═════ Record set ═════

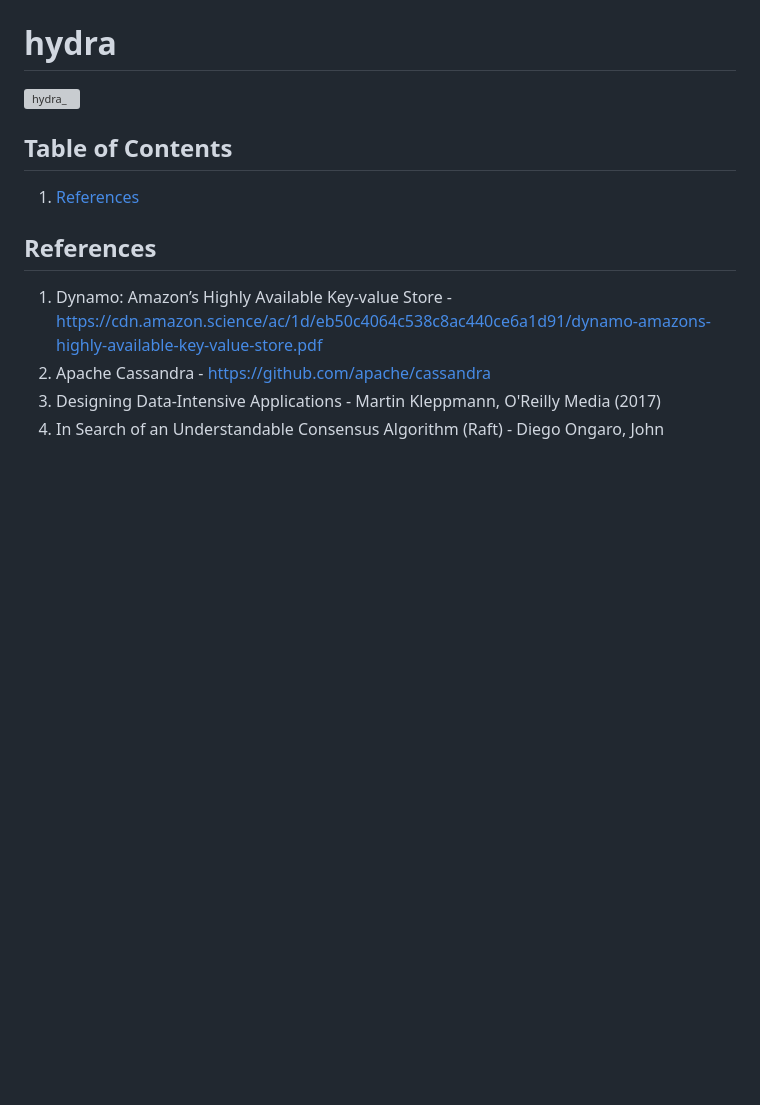
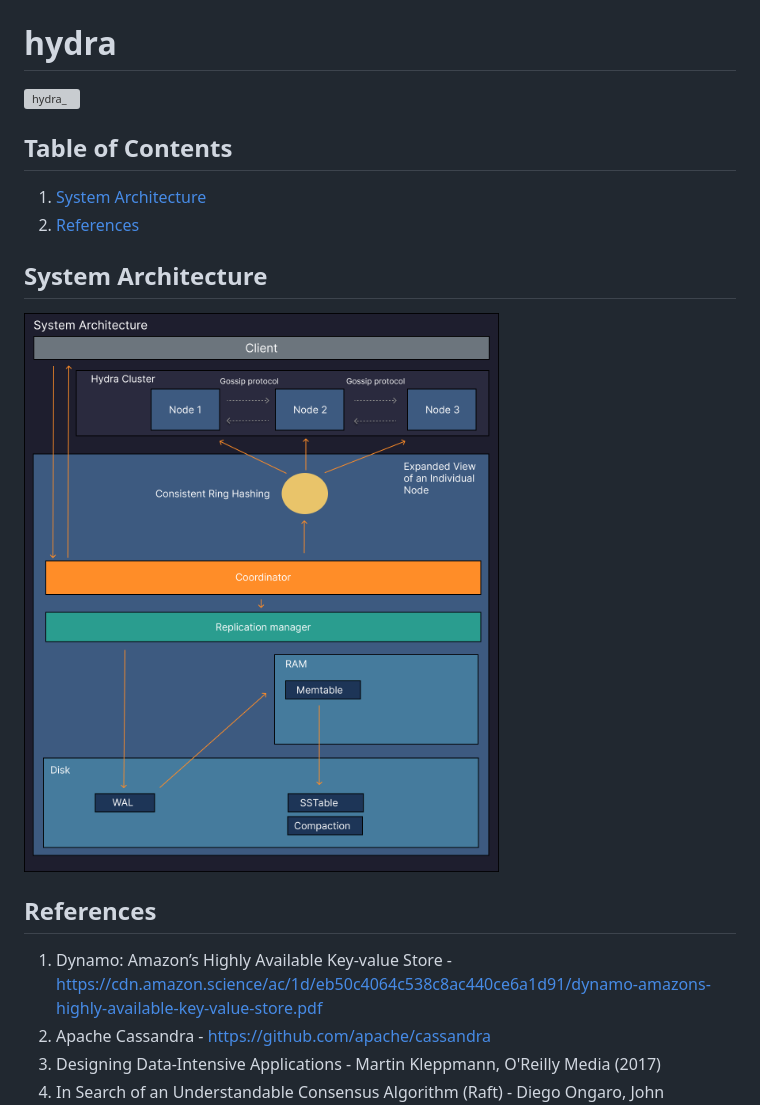
Before and after one commit to AdityaAgrawal007/hydra, a Markdown page: README.md, the part around the change. Rendered like a GitHub page; pictures changed too: assets/System Architecture.png (added); blank space fills up the shorter version; grey boxes are pictures that could not be loaded.

Commit message:
add README with system achitecture

```diff
--- a/README.md
+++ b/README.md
@@ -5,7 +5,12 @@
 Table of Contents
 ---
 
-1. [References](#references)
+1. [System Architecture](#system-architecture)
+2. [References](#references)
+
+System Architecture
+---
+![System Architecture](assets/System%20Architecture.png)
 
 References
 ---
```
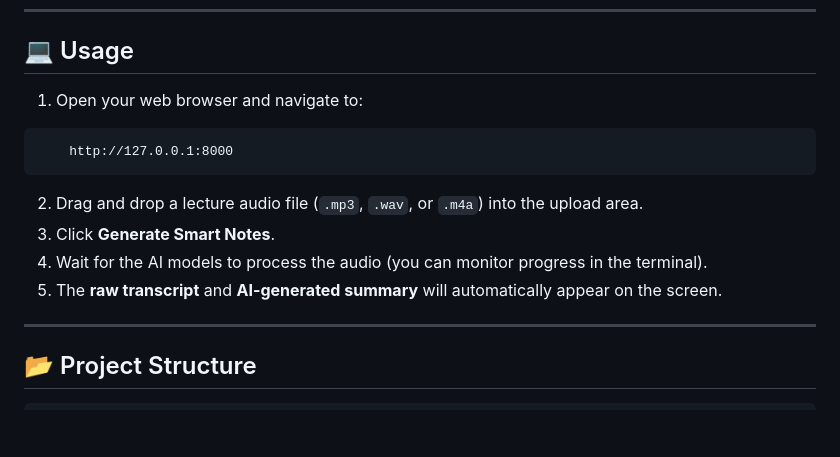
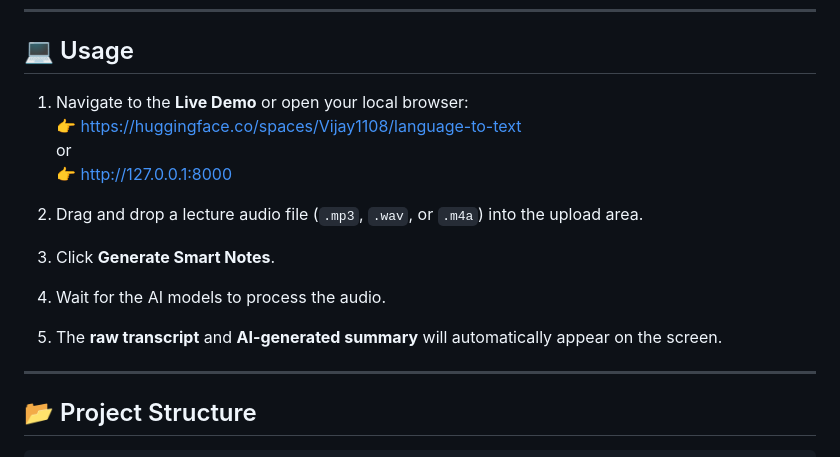
Before and after one commit to Vijay-Chandra-11/Aicte-project-voice-to-text, a Markdown page: README.md, the part around the change. Drawn GitHub-style; blank space fills up the shorter version.

````diff
--- a/README.md
+++ b/README.md
@@ -83,19 +83,18 @@ your local cache. Subsequent runs will be significantly faster.
 
 ## 💻 Usage
 
-1.  Open your web browser and navigate to:
+1. Navigate to the **Live Demo** or open your local browser:
+   👉 https://huggingface.co/spaces/Vijay1108/language-to-text
+   or
+   👉 http://127.0.0.1:8000
 
-```{=html}
-    http://127.0.0.1:8000
-```
+2. Drag and drop a lecture audio file (`.mp3`, `.wav`, or `.m4a`) into the upload area.
 
-2.  Drag and drop a lecture audio file (`.mp3`, `.wav`, or `.m4a`) into
-    the upload area.
-3.  Click **Generate Smart Notes**.
-4.  Wait for the AI models to process the audio (you can monitor
-    progress in the terminal).
-5.  The **raw transcript** and **AI-generated summary** will
-    automatically appear on the screen.
+3. Click **Generate Smart Notes**.
+
+4. Wait for the AI models to process the audio.
+
+5. The **raw transcript** and **AI-generated summary** will automatically appear on the screen.
 
 ------------------------------------------------------------------------
 
````
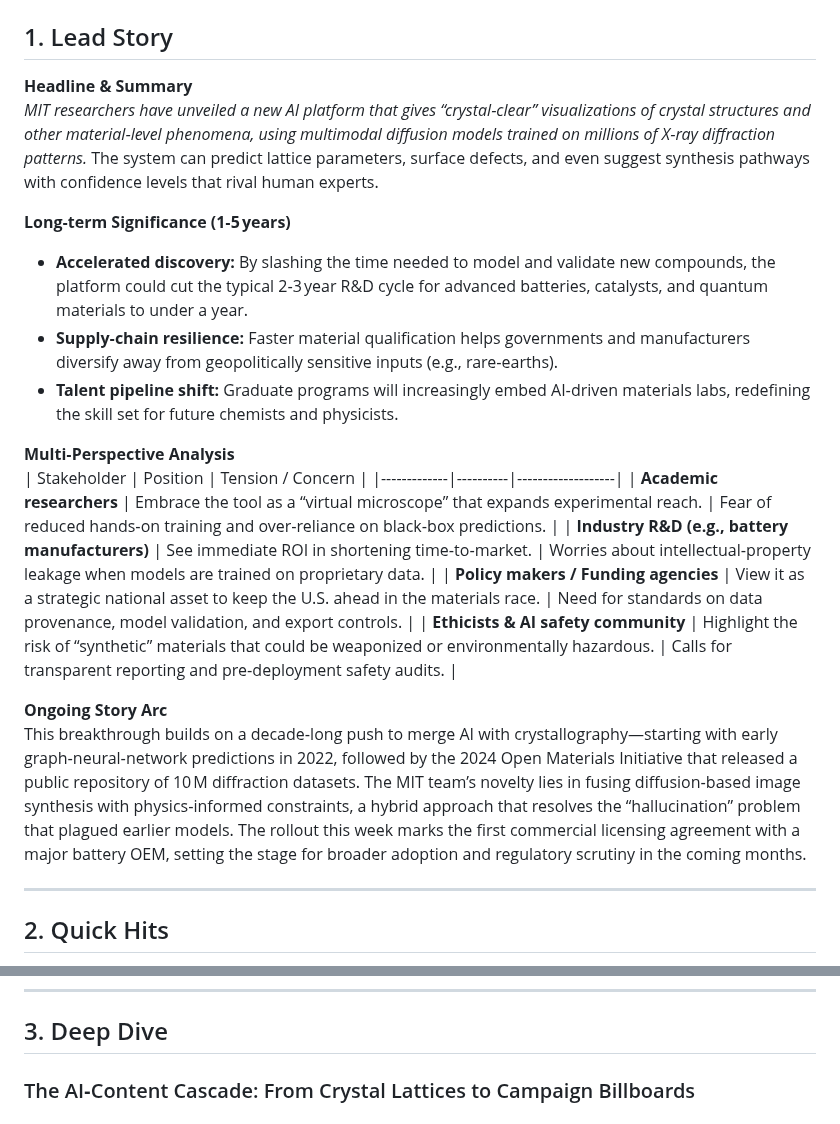
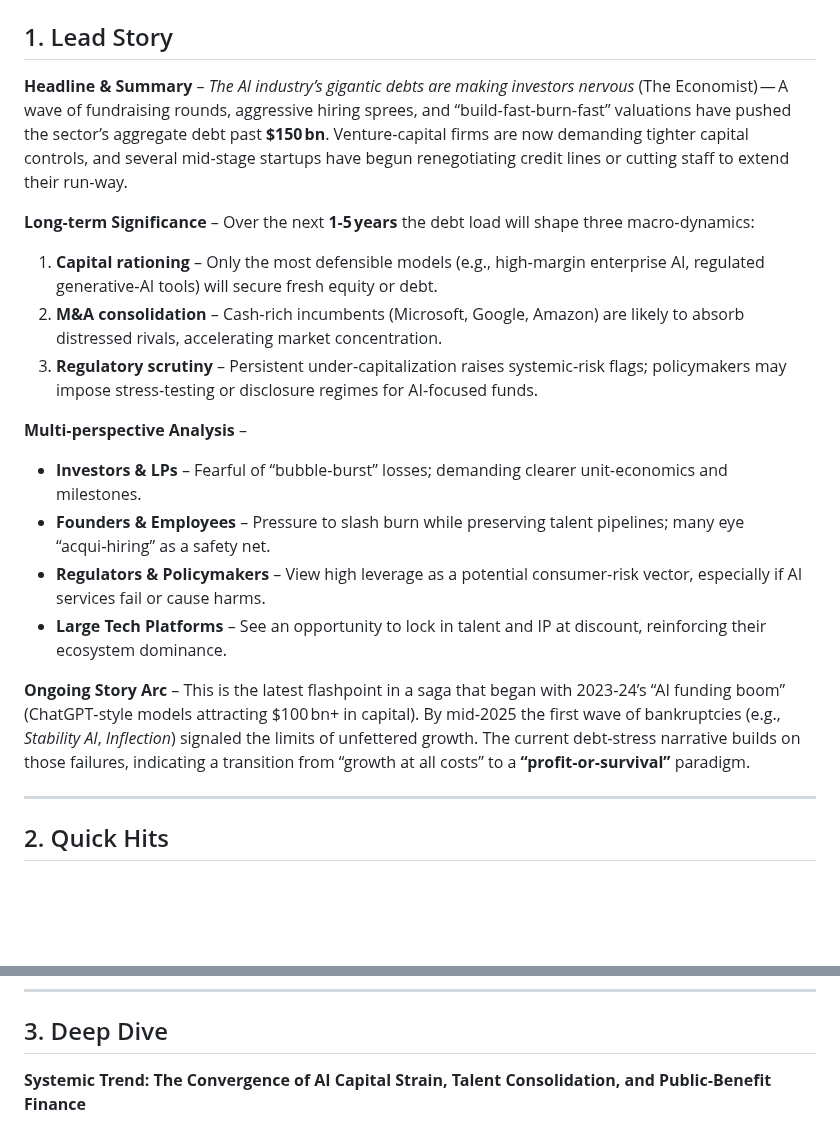
Before and after one commit to sobanmujtaba/TheMorningMatrix, a Markdown page: latest.md, 2 parts joined by grey strips. GitHub-like rendering; blank space fills up the shorter version.

Commit message:
Update latest digest for 2026-10-19

```diff
--- a/latest.md
+++ b/latest.md
@@ -4,23 +2,19 @@
 
 ## 1. Lead Story
-**Headline & Summary**
-*MIT researchers have unveiled a new AI platform that gives “crystal‑clear” visualizations of crystal structures and other material‑level phenomena, using multimodal diffusion models trained on millions of X‑ray diffraction patterns.* The system can predict lattice parameters, surface defects, and even suggest synthesis pathways with confidence levels that rival human experts.
+**Headline & Summary** – *The AI industry’s gigantic debts are making investors nervous* (The Economist) — A wave of fundraising rounds, aggressive hiring sprees, and “build‑fast‑burn‑fast” valuations have pushed the sector’s aggregate debt past **$150 bn**. Venture‑capital firms are now demanding tighter capital controls, and several mid‑stage startups have begun renegotiating credit lines or cutting staff to extend their run‑way.
 
-**Long‑term Significance (1‑5 years)**
-- **Accelerated discovery:** By slashing the time needed to model and validate new compounds, the platform could cut the typical 2‑3 year R&D cycle for advanced batteries, catalysts, and quantum materials to under a year.
-- **Supply‑chain resilience:** Faster material qualification helps governments and manufacturers diversify away from geopolitically sensitive inputs (e.g., rare‑earths).
-- **Talent pipeline shift:** Graduate programs will increasingly embed AI‑driven materials labs, redefining the skill set for future chemists and physicists.
+**Long‑term Significance** – Over the next **1‑5 years** the debt load will shape three macro‑dynamics:
+1. **Capital rationing** – Only the most defensible models (e.g., high‑margin enterprise AI, regulated generative‑AI tools) will secure fresh equity or debt.
+2. **M&A consolidation** – Cash‑rich incumbents (Microsoft, Google, Amazon) are likely to absorb distressed rivals, accelerating market concentration.
+3. **Regulatory scrutiny** – Persistent under‑capitalization raises systemic‑risk flags; policymakers may impose stress‑testing or disclosure regimes for AI‑focused funds.
 
-**Multi‑Perspective Analysis**
-| Stakeholder | Position | Tension / Concern |
-|-------------|----------|-------------------|
-| **Academic researchers** | Embrace the tool as a “virtual microscope” that expands experimental reach. | Fear of reduced hands‑on training and over‑reliance on black‑box predictions. |
-| **Industry R&D (e.g., battery manufacturers)** | See immediate ROI in shortening time‑to‑market. | Worries about intellectual‑property leakage when models are trained on proprietary data. |
-| **Policy makers / Funding agencies** | View it as a strategic national asset to keep the U.S. ahead in the materials race. | Need for standards on data provenance, model validation, and export controls. |
-| **Ethicists & AI safety community** | Highlight the risk of “synthetic” materials that could be weaponized or environmentally hazardous. | Calls for transparent reporting and pre‑deployment safety audits. |
+**Multi‑perspective Analysis** –
+- **Investors & LPs** – Fearful of “bubble‑burst” losses; demanding clearer unit‑economics and milestones.
+- **Founders & Employees** – Pressure to slash burn while preserving talent pipelines; many eye “acqui‑hiring” as a safety net.
+- **Regulators & Policymakers** – View high leverage as a potential consumer‑risk vector, especially if AI services fail or cause harms.
+- **Large Tech Platforms** – See an opportunity to lock in talent and IP at discount, reinforcing their ecosystem dominance.
 
-**Ongoing Story Arc**
-This breakthrough builds on a decade‑long push to merge AI with crystallography—starting with early graph‑neural‑network predictions in 2022, followed by the 2024 Open Materials Initiative that released a public repository of 10 M diffraction datasets. The MIT team’s novelty lies in fusing diffusion‑based image synthesis with physics‑informed constraints, a hybrid approach that resolves the “hallucination” problem that plagued earlier models. The rollout this week marks the first commercial licensing agreement with a major battery OEM, setting the stage for broader adoption and regulatory scrutiny in the coming months.
+**Ongoing Story Arc** – This is the latest flashpoint in a saga that began with 2023‑24’s “AI funding boom” (ChatGPT‑style models attracting $100 bn+ in capital). By mid‑2025 the first wave of bankruptcies (e.g., *Stability AI*, *Inflection*) signaled the limits of unfettered growth. The current debt‑stress narrative builds on those failures, indicating a transition from “growth at all costs” to a **“profit‑or‑survival”** paradigm.
 
 ---
 
@@ -35,5 +29,5 @@ This breakthrough builds on a decade‑long push to merge AI with crystallograph
 
 ## 3. Deep Dive
 
-### The AI‑Content Cascade: From Crystal Lattices to Campaign Billboards
+**Systemic Trend: The Convergence of AI Capital Strain, Talent Consolidation, and Public‑Benefit Finance**
 
```
Also changed, not shown: other parts of latest.md (+8 -8 lines).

═════

What you have to do: Could you restate every entry above word for word, leaving out the pictures?

Result:
Before and after one commit to AdityaAgrawal007/hydra, a Markdown page: README.md, the part around the change. Rendered like a GitHub page; pictures changed too: assets/System Architecture.png (added); blank space fills up the shorter version; grey boxes are pictures that could not be loaded.

Commit message:
add README with system achitecture

```diff
--- a/README.md
+++ b/README.md
@@ -5,7 +5,12 @@
 Table of Contents
 ---
 
-1. [References](#references)
+1. [System Architecture](#system-architecture)
+2. [References](#references)
+
+System Architecture
+---
+![System Architecture](assets/System%20Architecture.png)
 
 References
 ---
```
Before and after one commit to Vijay-Chandra-11/Aicte-project-voice-to-text, a Markdown page: README.md, the part around the change. Drawn GitHub-style; blank space fills up the shorter version.

````diff
--- a/README.md
+++ b/README.md
@@ -83,19 +83,18 @@ your local cache. Subsequent runs will be significantly faster.
 
 ## 💻 Usage
 
-1.  Open your web browser and navigate to:
+1. Navigate to the **Live Demo** or open your local browser:
+   👉 https://huggingface.co/spaces/Vijay1108/language-to-text
+   or
+   👉 http://127.0.0.1:8000
 
-```{=html}
-    http://127.0.0.1:8000
-```
+2. Drag and drop a lecture audio file (`.mp3`, `.wav`, or `.m4a`) into the upload area.
 
-2.  Drag and drop a lecture audio file (`.mp3`, `.wav`, or `.m4a`) into
-    the upload area.
-3.  Click **Generate Smart Notes**.
-4.  Wait for the AI models to process the audio (you can monitor
-    progress in the terminal).
-5.  The **raw transcript** and **AI-generated summary** will
-    automatically appear on the screen.
+3. Click **Generate Smart Notes**.
+
+4. Wait for the AI models to process the audio.
+
+5. The **raw transcript** and **AI-generated summary** will automatically appear on the screen.
 
 ------------------------------------------------------------------------
 
````
Before and after one commit to sobanmujtaba/TheMorningMatrix, a Markdown page: latest.md, 2 parts joined by grey strips. GitHub-like rendering; blank space fills up the shorter version.

Commit message:
Update latest digest for 2026-10-19

```diff
--- a/latest.md
+++ b/latest.md
@@ -4,23 +2,19 @@
 
 ## 1. Lead Story
-**Headline & Summary**
-*MIT researchers have unveiled a new AI platform that gives “crystal‑clear” visualizations of crystal structures and other material‑level phenomena, using multimodal diffusion models trained on millions of X‑ray diffraction patterns.* The system can predict lattice parameters, surface defects, and even suggest synthesis pathways with confidence levels that rival human experts.
+**Headline & Summary** – *The AI industry’s gigantic debts are making investors nervous* (The Economist) — A wave of fundraising rounds, aggressive hiring sprees, and “build‑fast‑burn‑fast” valuations have pushed the sector’s aggregate debt past **$150 bn**. Venture‑capital firms are now demanding tighter capital controls, and several mid‑stage startups have begun renegotiating credit lines or cutting staff to extend their run‑way.
 
-**Long‑term Significance (1‑5 years)**
-- **Accelerated discovery:** By slashing the time needed to model and validate new compounds, the platform could cut the typical 2‑3 year R&D cycle for advanced batteries, catalysts, and quantum materials to under a year.
-- **Supply‑chain resilience:** Faster material qualification helps governments and manufacturers diversify away from geopolitically sensitive inputs (e.g., rare‑earths).
-- **Talent pipeline shift:** Graduate programs will increasingly embed AI‑driven materials labs, redefining the skill set for future chemists and physicists.
+**Long‑term Significance** – Over the next **1‑5 years** the debt load will shape three macro‑dynamics:
+1. **Capital rationing** – Only the most defensible models (e.g., high‑margin enterprise AI, regulated generative‑AI tools) will secure fresh equity or debt.
+2. **M&A consolidation** – Cash‑rich incumbents (Microsoft, Google, Amazon) are likely to absorb distressed rivals, accelerating market concentration.
+3. **Regulatory scrutiny** – Persistent under‑capitalization raises systemic‑risk flags; policymakers may impose stress‑testing or disclosure regimes for AI‑focused funds.
 
-**Multi‑Perspective Analysis**
-| Stakeholder | Position | Tension / Concern |
-|-------------|----------|-------------------|
-| **Academic researchers** | Embrace the tool as a “virtual microscope” that expands experimental reach. | Fear of reduced hands‑on training and over‑reliance on black‑box predictions. |
-| **Industry R&D (e.g., battery manufacturers)** | See immediate ROI in shortening time‑to‑market. | Worries about intellectual‑property leakage when models are trained on proprietary data. |
-| **Policy makers / Funding agencies** | View it as a strategic national asset to keep the U.S. ahead in the materials race. | Need for standards on data provenance, model validation, and export controls. |
-| **Ethicists & AI safety community** | Highlight the risk of “synthetic” materials that could be weaponized or environmentally hazardous. | Calls for transparent reporting and pre‑deployment safety audits. |
+**Multi‑perspective Analysis** –
+- **Investors & LPs** – Fearful of “bubble‑burst” losses; demanding clearer unit‑economics and milestones.
+- **Founders & Employees** – Pressure to slash burn while preserving talent pipelines; many eye “acqui‑hiring” as a safety net.
+- **Regulators & Policymakers** – View high leverage as a potential consumer‑risk vector, especially if AI services fail or cause harms.
+- **Large Tech Platforms** – See an opportunity to lock in talent and IP at discount, reinforcing their ecosystem dominance.
 
-**Ongoing Story Arc**
-This breakthrough builds on a decade‑long push to merge AI with crystallography—starting with early graph‑neural‑network predictions in 2022, followed by the 2024 Open Materials Initiative that released a public repository of 10 M diffraction datasets. The MIT team’s novelty lies in fusing diffusion‑based image synthesis with physics‑informed constraints, a hybrid approach that resolves the “hallucination” problem that plagued earlier models. The rollout this week marks the first commercial licensing agreement with a major battery OEM, setting the stage for broader adoption and regulatory scrutiny in the coming months.
+**Ongoing Story Arc** – This is the latest flashpoint in a saga that began with 2023‑24’s “AI funding boom” (ChatGPT‑style models attracting $100 bn+ in capital). By mid‑2025 the first wave of bankruptcies (e.g., *Stability AI*, *Inflection*) signaled the limits of unfettered growth. The current debt‑stress narrative builds on those failures, indicating a transition from “growth at all costs” to a **“profit‑or‑survival”** paradigm.
 
 ---
 
@@ -35,5 +29,5 @@ This breakthrough builds on a decade‑long push to merge AI with crystallograph
 
 ## 3. Deep Dive
 
-### The AI‑Content Cascade: From Crystal Lattices to Campaign Billboards
+**Systemic Trend: The Convergence of AI Capital Strain, Talent Consolidation, and Public‑Benefit Finance**
 
```
Also changed, not shown: other parts of latest.md (+8 -8 lines).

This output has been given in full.